- [Task]:
An exact repetition of the data is required; no picture should appear in it.

- [Entries supplied]:
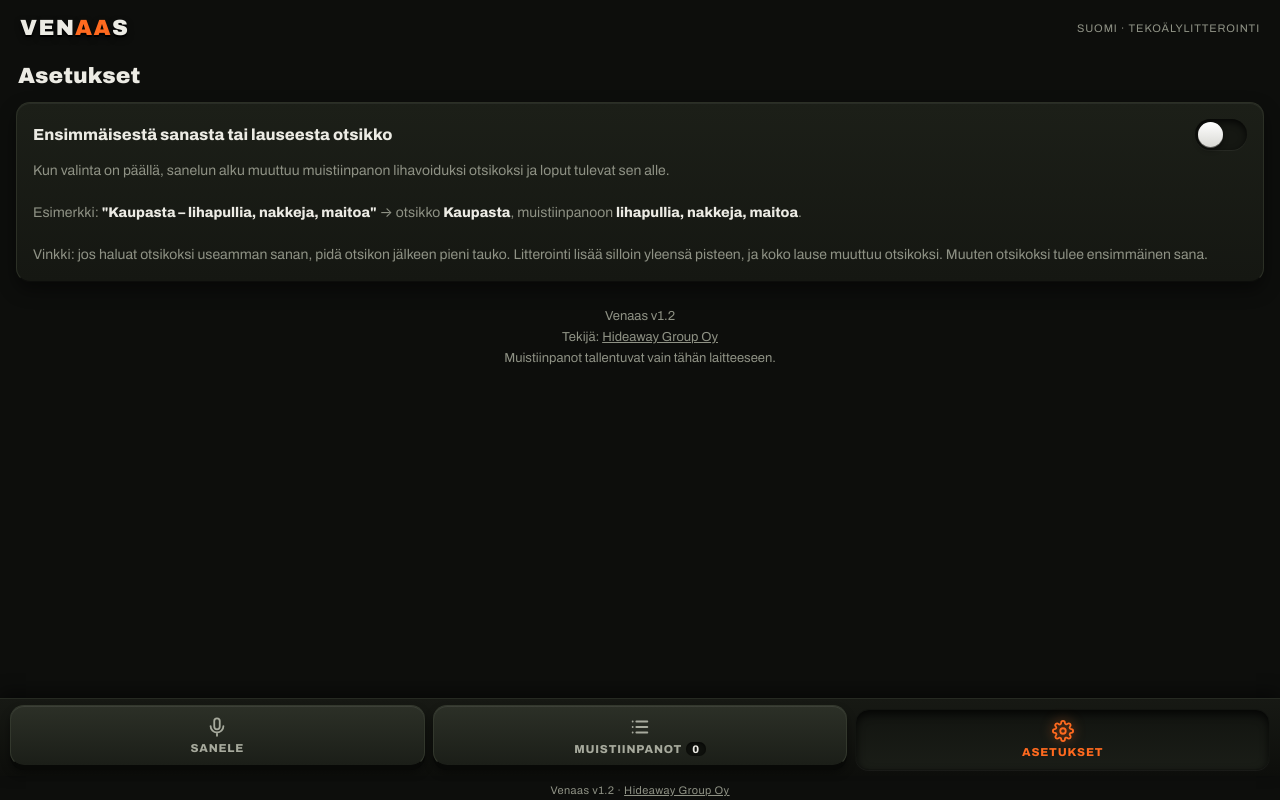
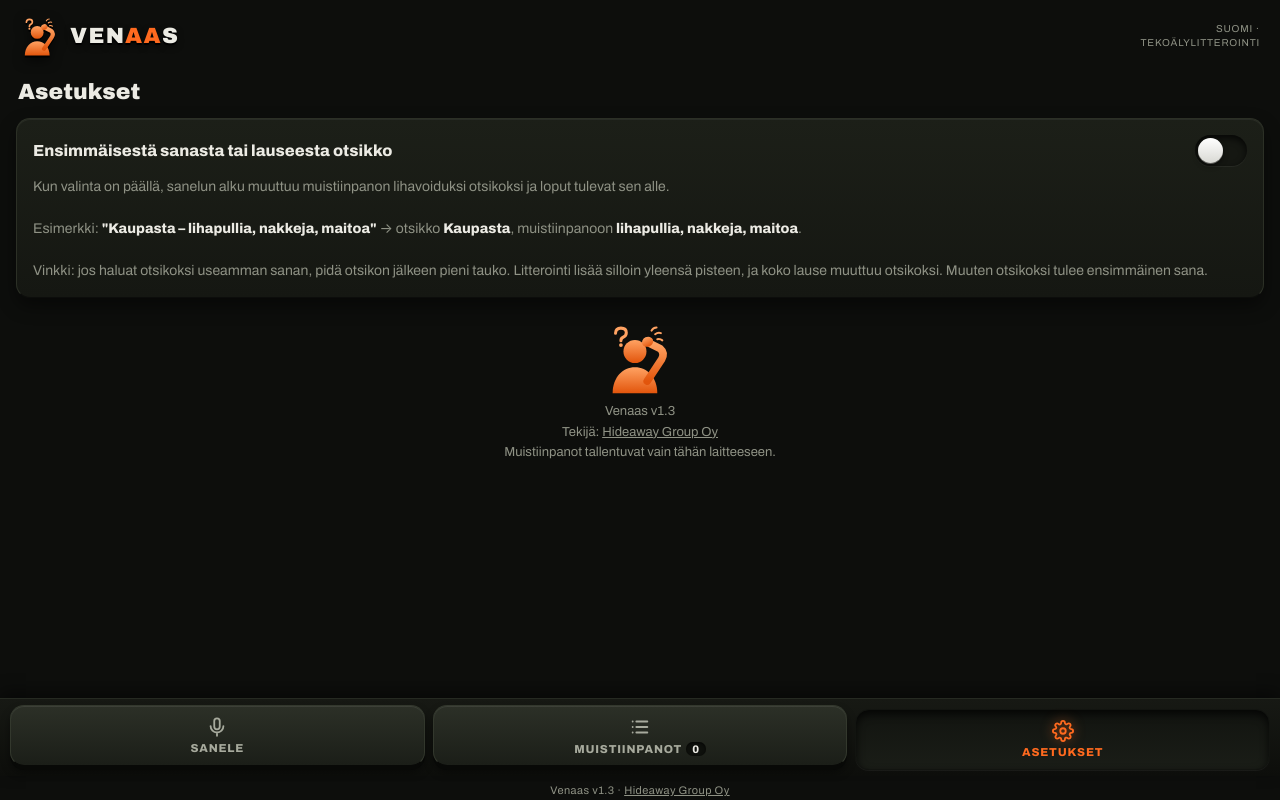
Before and after one commit to KUUSISTUDIO/venaas, a plain HTML site: page index.html in a window 1280 px wide. Both pictures are taken after a click on the button "ASETUKSET". Drawn offline with Linux system fonts and the light colour scheme.

Commit message:
v1.3: uusi logo (päätään raapiva hahmo), uudet sovelluskuvakkeet
Co-Authored-By: Claude Opus 5.5 <noreply@anthropic.com>
Claude-Session: https://claude.ai/code/session_01T9mnuKsTmdKxgXB5i6fKvY

```diff
--- a/index.html
+++ b/index.html
@@ -8,8 +8,9 @@
 <meta name="theme-color" content="#0d0e0c">
 <meta name="robots" content="noindex, nofollow">
 <meta name="apple-mobile-web-app-title" content="Venaas">
-<link rel="apple-touch-icon" href="icon-180.png">
-<link rel="icon" type="image/png" href="icon-192.png">
+<link rel="apple-touch-icon" href="icon-180.png?v=2">
+<link rel="icon" type="image/svg+xml" href="logo.svg">
+<link rel="alternate icon" type="image/png" href="icon-192.png">
 <link rel="manifest" href="manifest.webmanifest">
 <title>Venaas</title>
 <link rel="preconnect" href="https://fonts.googleapis.com">
@@ -247,13 +248,27 @@
   .acts{gap:7px}
   .acts .btn{padding:8px 11px;font-size:13.5px}
 
+  .engine{max-width:120px;line-height:1.4;font-size:10px}
+  .brand{display:flex;align-items:center;gap:10px}
+  .mark{width:40px;height:40px;filter:drop-shadow(0 2px 0 #000) drop-shadow(0 3px 6px rgba(0,0,0,.6))}
   /* Logo hieman kohokuvioksi */
   .logo{text-shadow:0 2px 0 #000,0 3px 6px rgba(0,0,0,.6)}
 </style>
 </head>
 <body>
 <header>
-  <div class="logo">Ven<span>aa</span>s</div>
+  <div class="brand"><svg class="mark" viewBox="0 0 100 100" aria-hidden="true">
+  <defs><linearGradient id="vg" x1="0" y1="0" x2="0" y2="1"><stop offset="0" stop-color="#ffa262"/><stop offset="1" stop-color="#e2550c"/></linearGradient></defs>
+  <circle cx="43" cy="41" r="16" fill="url(#vg)"/>
+  <path d="M12 99 C12 77 26 63 43 63 C60 63 74 77 74 99 Z" fill="url(#vg)"/>
+  <path d="M60 82 L80 52 Q85 43 78 37 L64 30" fill="none" stroke="url(#vg)" stroke-width="10.5" stroke-linecap="round" stroke-linejoin="round"/>
+  <ellipse cx="60.5" cy="27.5" rx="8" ry="6.8" transform="rotate(-25 60.5 27.5)" fill="url(#vg)"/>
+  <g fill="none" stroke="#ffa262" stroke-width="2.8" stroke-linecap="round">
+    <path d="M66 12 q2 -4.5 7 -4.5"/><path d="M71 17 q4 -3 8 -1.5"/><path d="M74 24 q4 -1 7 1.5"/>
+  </g>
+  <path d="M16 15.5 q0 -7 7.5 -7 q7.5 0 7.5 6.5 q0 4.5 -5 6.5 q-2.5 1 -2.5 4.5" fill="none" stroke="#ffa262" stroke-width="4.2" stroke-linecap="round" stroke-linejoin="round"/>
+  <circle cx="23.5" cy="32" r="2.6" fill="#ffa262"/>
+</svg><div class="logo">Ven<span>aa</span>s</div></div>
   <div class="engine" id="engine">Valmistellaan…</div>
 </header>
 
@@ -304,7 +319,18 @@
       Esimerkki: <em>"Kaupasta – lihapullia, nakkeja, maitoa"</em> → otsikko <em>Kaupasta</em>, muistiinpanoon <em>lihapullia, nakkeja, maitoa</em>.<br><br>
       Vinkki: jos haluat otsikoksi useamman sanan, pidä otsikon jälkeen pieni tauko. Litterointi lisää silloin yleensä pisteen, ja koko lause muuttuu otsikoksi. Muuten otsikoksi tulee ensimmäinen sana.</p>
     </div>
-    <div class="set-about">Venaas v1.2<br>Tekijä: <a href="https://www.hideawaygroup.fi" target="_blank" rel="noopener">Hideaway Group Oy</a><br>Muistiinpanot tallentuvat vain tähän laitteeseen.</div>
+    <div class="set-about"><svg viewBox="0 0 100 100" width="72" height="72" aria-hidden="true">
+  <defs><linearGradient id="vg2" x1="0" y1="0" x2="0" y2="1"><stop offset="0" stop-color="#ffa262"/><stop offset="1" stop-color="#e2550c"/></linearGradient></defs>
+  <circle cx="43" cy="41" r="16" fill="url(#vg2)"/>
+  <path d="M12 99 C12 77 26 63 43 63 C60 63 74 77 74 99 Z" fill="url(#vg2)"/>
+  <path d="M60 82 L80 52 Q85 43 78 37 L64 30" fill="none" stroke="url(#vg2)" stroke-width="10.5" stroke-linecap="round" stroke-linejoin="round"/>
+  <ellipse cx="60.5" cy="27.5" rx="8" ry="6.8" transform="rotate(-25 60.5 27.5)" fill="url(#vg2)"/>
+  <g fill="none" stroke="#ffa262" stroke-width="2.8" stroke-linecap="round">
+    <path d="M66 12 q2 -4.5 7 -4.5"/><path d="M71 17 q4 -3 8 -1.5"/><path d="M74 24 q4 -1 7 1.5"/>
+  </g>
+  <path d="M16 15.5 q0 -7 7.5 -7 q7.5 0 7.5 6.5 q0 4.5 -5 6.5 q-2.5 1 -2.5 4.5" fill="none" stroke="#ffa262" stroke-width="4.2" stroke-linecap="round" stroke-linejoin="round"/>
+  <circle cx="23.5" cy="32" r="2.6" fill="#ffa262"/>
+</svg><br>Venaas v1.3<br>Tekijä: <a href="https://www.hideawaygroup.fi" target="_blank" rel="noopener">Hideaway Group Oy</a><br>Muistiinpanot tallentuvat vain tähän laitteeseen.</div>
   </section>
 </main>
 
@@ -322,7 +348,7 @@
     Asetukset
   </button>
 </nav>
-<footer>Venaas v1.2 · <a href="https://www.hideawaygroup.fi" target="_blank" rel="noopener">Hideaway Group Oy</a></footer>
+<footer>Venaas v1.3 · <a href="https://www.hideawaygroup.fi" target="_blank" rel="noopener">Hideaway Group Oy</a></footer>
 <div class="toast" id="toast"></div>
 
 <script>
```
Also changed, not shown: icon-180.png, icon-192.png, icon-512.png, logo.svg (added), manifest.webmanifest.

- [Written response]:
Before and after one commit to KUUSISTUDIO/venaas, a plain HTML site: page index.html in a window 1280 px wide. Both pictures are taken after a click on the button "ASETUKSET". Drawn offline with Linux system fonts and the light colour scheme.

Commit message:
v1.3: uusi logo (päätään raapiva hahmo), uudet sovelluskuvakkeet
Co-Authored-By: Claude Opus 5.5 <noreply@anthropic.com>
Claude-Session: https://claude.ai/code/session_01T9mnuKsTmdKxgXB5i6fKvY

```diff
--- a/index.html
+++ b/index.html
@@ -8,8 +8,9 @@
 <meta name="theme-color" content="#0d0e0c">
 <meta name="robots" content="noindex, nofollow">
 <meta name="apple-mobile-web-app-title" content="Venaas">
-<link rel="apple-touch-icon" href="icon-180.png">
-<link rel="icon" type="image/png" href="icon-192.png">
+<link rel="apple-touch-icon" href="icon-180.png?v=2">
+<link rel="icon" type="image/svg+xml" href="logo.svg">
+<link rel="alternate icon" type="image/png" href="icon-192.png">
 <link rel="manifest" href="manifest.webmanifest">
 <title>Venaas</title>
 <link rel="preconnect" href="https://fonts.googleapis.com">
@@ -247,13 +248,27 @@
   .acts{gap:7px}
   .acts .btn{padding:8px 11px;font-size:13.5px}
 
+  .engine{max-width:120px;line-height:1.4;font-size:10px}
+  .brand{display:flex;align-items:center;gap:10px}
+  .mark{width:40px;height:40px;filter:drop-shadow(0 2px 0 #000) drop-shadow(0 3px 6px rgba(0,0,0,.6))}
   /* Logo hieman kohokuvioksi */
   .logo{text-shadow:0 2px 0 #000,0 3px 6px rgba(0,0,0,.6)}
 </style>
 </head>
 <body>
 <header>
-  <div class="logo">Ven<span>aa</span>s</div>
+  <div class="brand"><svg class="mark" viewBox="0 0 100 100" aria-hidden="true">
+  <defs><linearGradient id="vg" x1="0" y1="0" x2="0" y2="1"><stop offset="0" stop-color="#ffa262"/><stop offset="1" stop-color="#e2550c"/></linearGradient></defs>
+  <circle cx="43" cy="41" r="16" fill="url(#vg)"/>
+  <path d="M12 99 C12 77 26 63 43 63 C60 63 74 77 74 99 Z" fill="url(#vg)"/>
+  <path d="M60 82 L80 52 Q85 43 78 37 L64 30" fill="none" stroke="url(#vg)" stroke-width="10.5" stroke-linecap="round" stroke-linejoin="round"/>
+  <ellipse cx="60.5" cy="27.5" rx="8" ry="6.8" transform="rotate(-25 60.5 27.5)" fill="url(#vg)"/>
+  <g fill="none" stroke="#ffa262" stroke-width="2.8" stroke-linecap="round">
+    <path d="M66 12 q2 -4.5 7 -4.5"/><path d="M71 17 q4 -3 8 -1.5"/><path d="M74 24 q4 -1 7 1.5"/>
+  </g>
+  <path d="M16 15.5 q0 -7 7.5 -7 q7.5 0 7.5 6.5 q0 4.5 -5 6.5 q-2.5 1 -2.5 4.5" fill="none" stroke="#ffa262" stroke-width="4.2" stroke-linecap="round" stroke-linejoin="round"/>
+  <circle cx="23.5" cy="32" r="2.6" fill="#ffa262"/>
+</svg><div class="logo">Ven<span>aa</span>s</div></div>
   <div class="engine" id="engine">Valmistellaan…</div>
 </header>
 
@@ -304,7 +319,18 @@
       Esimerkki: <em>"Kaupasta – lihapullia, nakkeja, maitoa"</em> → otsikko <em>Kaupasta</em>, muistiinpanoon <em>lihapullia, nakkeja, maitoa</em>.<br><br>
       Vinkki: jos haluat otsikoksi useamman sanan, pidä otsikon jälkeen pieni tauko. Litterointi lisää silloin yleensä pisteen, ja koko lause muuttuu otsikoksi. Muuten otsikoksi tulee ensimmäinen sana.</p>
     </div>
-    <div class="set-about">Venaas v1.2<br>Tekijä: <a href="https://www.hideawaygroup.fi" target="_blank" rel="noopener">Hideaway Group Oy</a><br>Muistiinpanot tallentuvat vain tähän laitteeseen.</div>
+    <div class="set-about"><svg viewBox="0 0 100 100" width="72" height="72" aria-hidden="true">
+  <defs><linearGradient id="vg2" x1="0" y1="0" x2="0" y2="1"><stop offset="0" stop-color="#ffa262"/><stop offset="1" stop-color="#e2550c"/></linearGradient></defs>
+  <circle cx="43" cy="41" r="16" fill="url(#vg2)"/>
+  <path d="M12 99 C12 77 26 63 43 63 C60 63 74 77 74 99 Z" fill="url(#vg2)"/>
+  <path d="M60 82 L80 52 Q85 43 78 37 L64 30" fill="none" stroke="url(#vg2)" stroke-width="10.5" stroke-linecap="round" stroke-linejoin="round"/>
+  <ellipse cx="60.5" cy="27.5" rx="8" ry="6.8" transform="rotate(-25 60.5 27.5)" fill="url(#vg2)"/>
+  <g fill="none" stroke="#ffa262" stroke-width="2.8" stroke-linecap="round">
+    <path d="M66 12 q2 -4.5 7 -4.5"/><path d="M71 17 q4 -3 8 -1.5"/><path d="M74 24 q4 -1 7 1.5"/>
+  </g>
+  <path d="M16 15.5 q0 -7 7.5 -7 q7.5 0 7.5 6.5 q0 4.5 -5 6.5 q-2.5 1 -2.5 4.5" fill="none" stroke="#ffa262" stroke-width="4.2" stroke-linecap="round" stroke-linejoin="round"/>
+  <circle cx="23.5" cy="32" r="2.6" fill="#ffa262"/>
+</svg><br>Venaas v1.3<br>Tekijä: <a href="https://www.hideawaygroup.fi" target="_blank" rel="noopener">Hideaway Group Oy</a><br>Muistiinpanot tallentuvat vain tähän laitteeseen.</div>
   </section>
 </main>
 
@@ -322,7 +348,7 @@
     Asetukset
   </button>
 </nav>
-<footer>Venaas v1.2 · <a href="https://www.hideawaygroup.fi" target="_blank" rel="noopener">Hideaway Group Oy</a></footer>
+<footer>Venaas v1.3 · <a href="https://www.hideawaygroup.fi" target="_blank" rel="noopener">Hideaway Group Oy</a></footer>
 <div class="toast" id="toast"></div>
 
 <script>
```
Also changed, not shown: icon-180.png, icon-192.png, icon-512.png, logo.svg (added), manifest.webmanifest.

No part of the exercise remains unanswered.